───── Available data

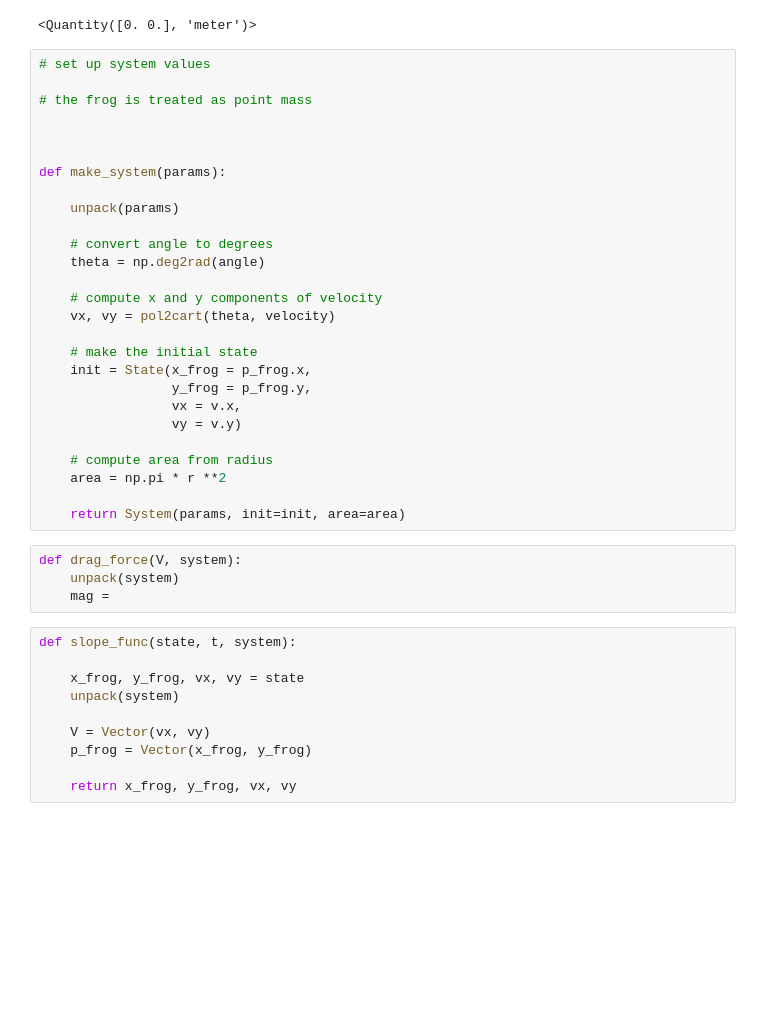
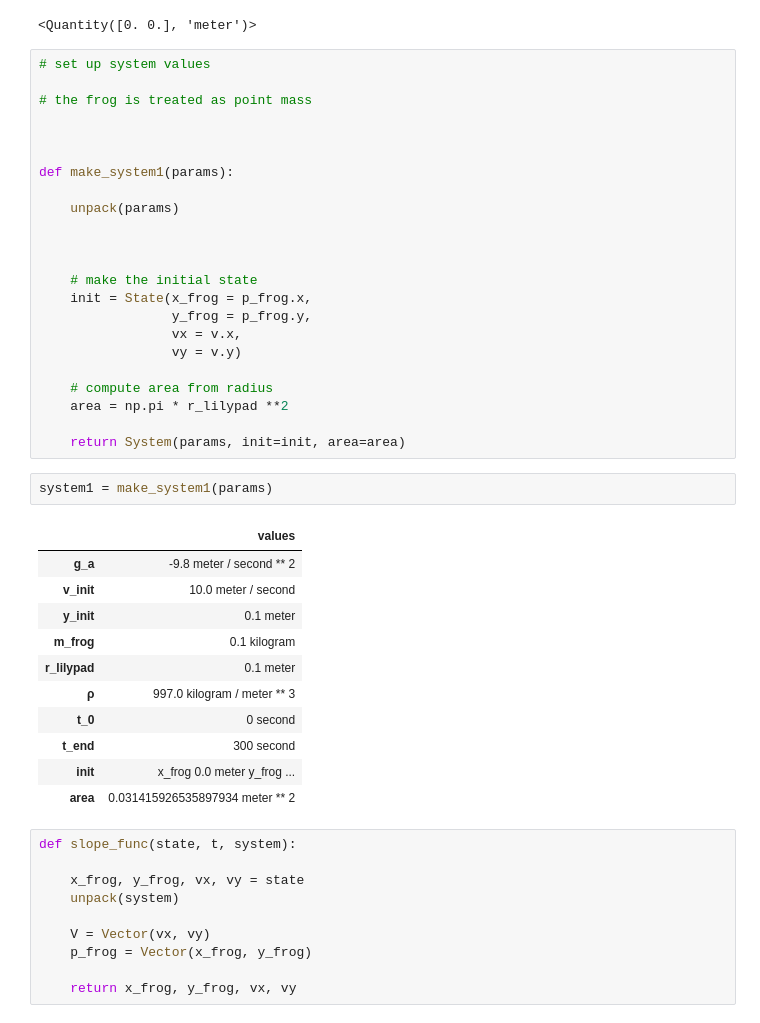
Before and after one commit to Integralophie/ModSimPy, a Jupyter notebook: code/Frog Jumping .ipynb, the cells around one changed output. Saved outputs shown, nothing was run; the diff lists cells and outputs as text; blank space fills up the shorter version.

```diff
--- a/code/Frog Jumping .ipynb
+++ b/code/Frog Jumping .ipynb
@@ -149,15 +156,11 @@ p_lily = Vector(0, 0) * m      # position vector of the lilypad
 
 
 
-def make_system(params):
+def make_system1(params):
 
     unpack(params)
 
-    # convert angle to degrees
-    theta = np.deg2rad(angle)
 
-    # compute x and y components of velocity
-    vx, vy = pol2cart(theta, velocity)
 
     # make the initial state
     init = State(x_frog = p_frog.x,
@@ -166,13 +169,23 @@ def make_system(params):
                  vy = v.y)
 
     # compute area from radius
-    area = np.pi * r **2
+    area = np.pi * r_lilypad **2
 
     return System(params, init=init, area=area)
-# %%
-def drag_force(V, system):
-    unpack(system)
-    mag =
+# %%
+system1 = make_system1(params)
+# %% [output]
+|  | values |
+| g_a | -9.8 meter / second ** 2 |
+| v_init | 10.0 meter / second |
+| y_init | 0.1 meter |
+| m_frog | 0.1 kilogram |
+| r_lilypad | 0.1 meter |
+| ρ | 997.0 kilogram / meter ** 3 |
+| t_0 | 0 second |
+| t_end | 300 second |
+| init | x_frog 0.0 meter y_frog ... |
+| area | 0.031415926535897934 meter ** 2 |
 # %%
 def slope_func(state, t, system):
 
```
Also changed, not shown: parts of 3 cells of this notebook.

──────────

Required action: Output the data exactly, pictures omitted.

Result of the task:
Before and after one commit to Integralophie/ModSimPy, a Jupyter notebook: code/Frog Jumping .ipynb, the cells around one changed output. Saved outputs shown, nothing was run; the diff lists cells and outputs as text; blank space fills up the shorter version.

```diff
--- a/code/Frog Jumping .ipynb
+++ b/code/Frog Jumping .ipynb
@@ -149,15 +156,11 @@ p_lily = Vector(0, 0) * m      # position vector of the lilypad
 
 
 
-def make_system(params):
+def make_system1(params):
 
     unpack(params)
 
-    # convert angle to degrees
-    theta = np.deg2rad(angle)
 
-    # compute x and y components of velocity
-    vx, vy = pol2cart(theta, velocity)
 
     # make the initial state
     init = State(x_frog = p_frog.x,
@@ -166,13 +169,23 @@ def make_system(params):
                  vy = v.y)
 
     # compute area from radius
-    area = np.pi * r **2
+    area = np.pi * r_lilypad **2
 
     return System(params, init=init, area=area)
-# %%
-def drag_force(V, system):
-    unpack(system)
-    mag =
+# %%
+system1 = make_system1(params)
+# %% [output]
+|  | values |
+| g_a | -9.8 meter / second ** 2 |
+| v_init | 10.0 meter / second |
+| y_init | 0.1 meter |
+| m_frog | 0.1 kilogram |
+| r_lilypad | 0.1 meter |
+| ρ | 997.0 kilogram / meter ** 3 |
+| t_0 | 0 second |
+| t_end | 300 second |
+| init | x_frog 0.0 meter y_frog ... |
+| area | 0.031415926535897934 meter ** 2 |
 # %%
 def slope_func(state, t, system):
 
```
Also changed, not shown: parts of 3 cells of this notebook.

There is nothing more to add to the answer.